* [HOW TO COMPLETE THIS TASK] State the count of lines in this material that hold the string "configs" and add nothing.

* [PROVIDED DATA]
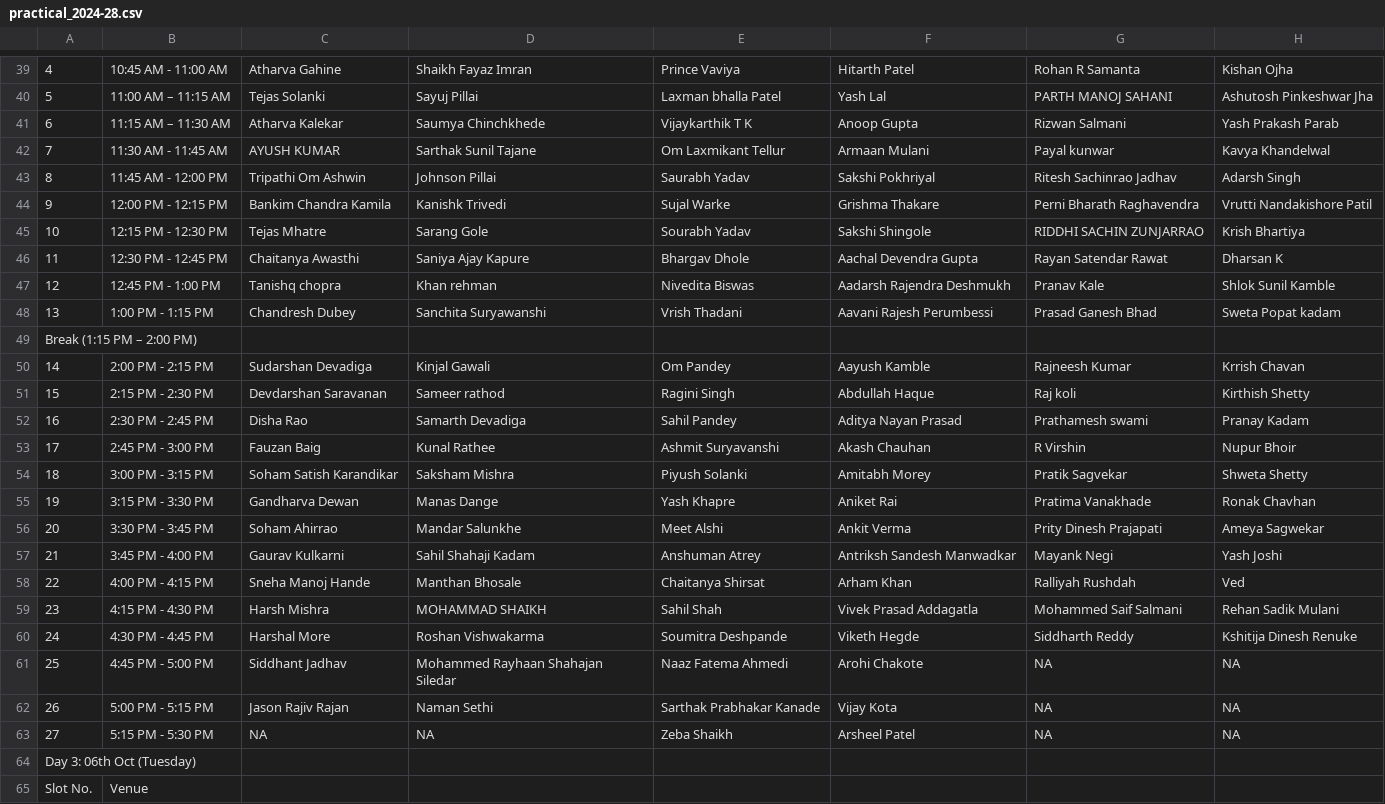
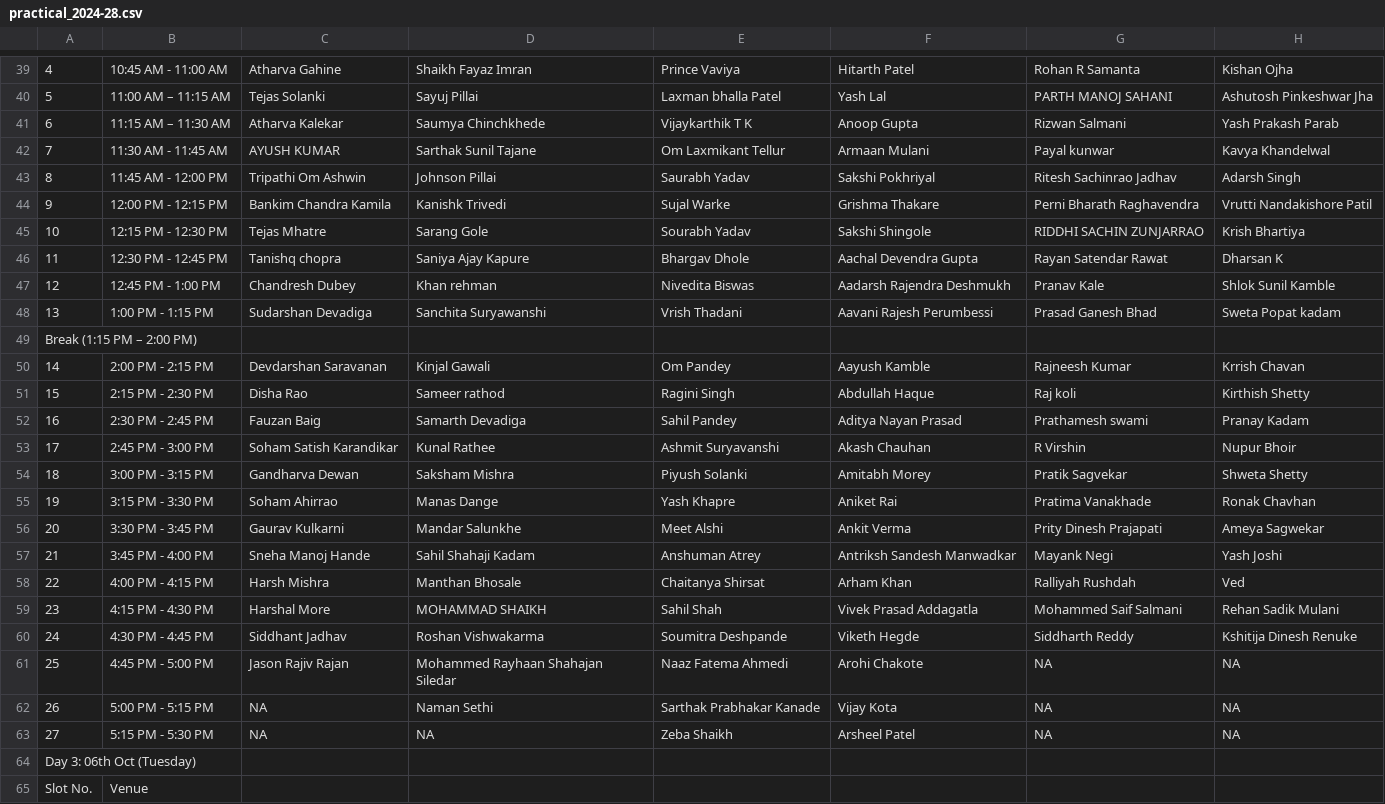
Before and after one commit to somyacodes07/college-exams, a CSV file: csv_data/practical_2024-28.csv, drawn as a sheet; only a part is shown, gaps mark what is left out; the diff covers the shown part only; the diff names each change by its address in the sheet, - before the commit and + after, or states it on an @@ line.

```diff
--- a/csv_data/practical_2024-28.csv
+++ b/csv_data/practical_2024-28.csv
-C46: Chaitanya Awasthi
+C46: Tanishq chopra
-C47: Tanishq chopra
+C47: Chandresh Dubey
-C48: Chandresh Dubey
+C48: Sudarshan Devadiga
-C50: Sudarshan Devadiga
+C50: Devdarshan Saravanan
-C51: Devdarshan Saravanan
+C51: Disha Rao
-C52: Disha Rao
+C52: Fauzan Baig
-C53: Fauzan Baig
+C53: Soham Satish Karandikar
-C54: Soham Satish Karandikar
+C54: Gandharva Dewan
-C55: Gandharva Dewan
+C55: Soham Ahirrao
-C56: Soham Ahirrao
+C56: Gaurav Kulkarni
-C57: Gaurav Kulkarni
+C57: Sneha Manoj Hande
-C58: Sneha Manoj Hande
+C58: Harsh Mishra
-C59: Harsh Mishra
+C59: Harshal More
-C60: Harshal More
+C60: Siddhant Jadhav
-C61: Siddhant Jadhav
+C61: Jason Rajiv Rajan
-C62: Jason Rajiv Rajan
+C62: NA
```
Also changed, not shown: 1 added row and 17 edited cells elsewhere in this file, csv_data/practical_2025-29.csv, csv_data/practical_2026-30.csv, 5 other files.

* * *

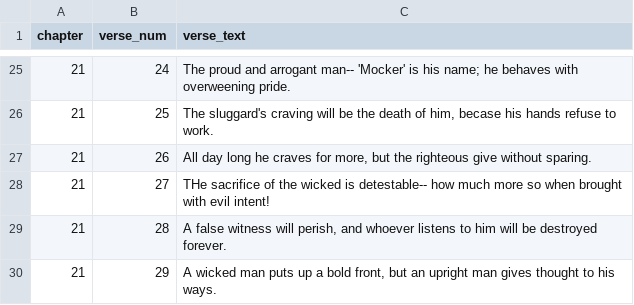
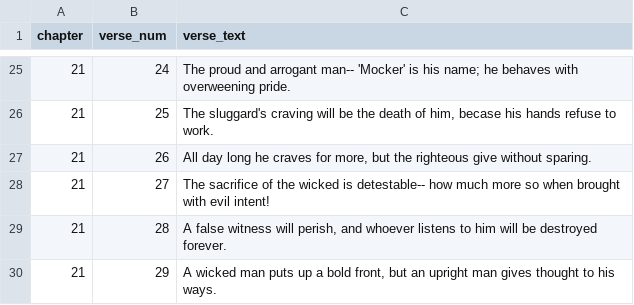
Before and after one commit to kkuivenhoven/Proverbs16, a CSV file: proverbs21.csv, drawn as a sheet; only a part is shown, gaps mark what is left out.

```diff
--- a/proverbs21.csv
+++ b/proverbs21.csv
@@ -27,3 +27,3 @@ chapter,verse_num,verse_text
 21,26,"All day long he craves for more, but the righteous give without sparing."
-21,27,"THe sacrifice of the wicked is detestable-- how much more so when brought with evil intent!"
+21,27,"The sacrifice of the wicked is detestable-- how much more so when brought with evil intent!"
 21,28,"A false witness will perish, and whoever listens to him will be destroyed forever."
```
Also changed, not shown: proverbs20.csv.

--

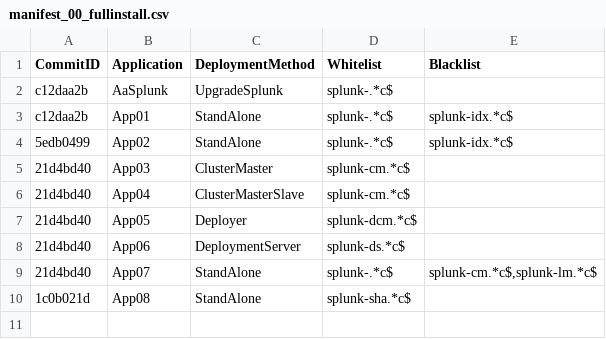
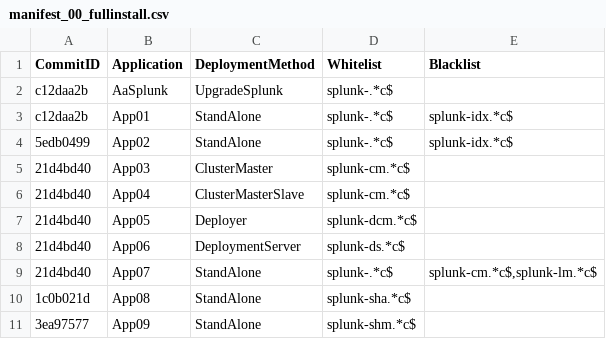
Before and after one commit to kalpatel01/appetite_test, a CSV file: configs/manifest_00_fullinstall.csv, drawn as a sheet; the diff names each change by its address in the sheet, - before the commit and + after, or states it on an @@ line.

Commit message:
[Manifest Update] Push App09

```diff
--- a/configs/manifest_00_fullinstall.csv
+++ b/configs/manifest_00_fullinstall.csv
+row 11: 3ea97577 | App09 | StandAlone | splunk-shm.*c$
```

* [WRITTEN REPLY] 3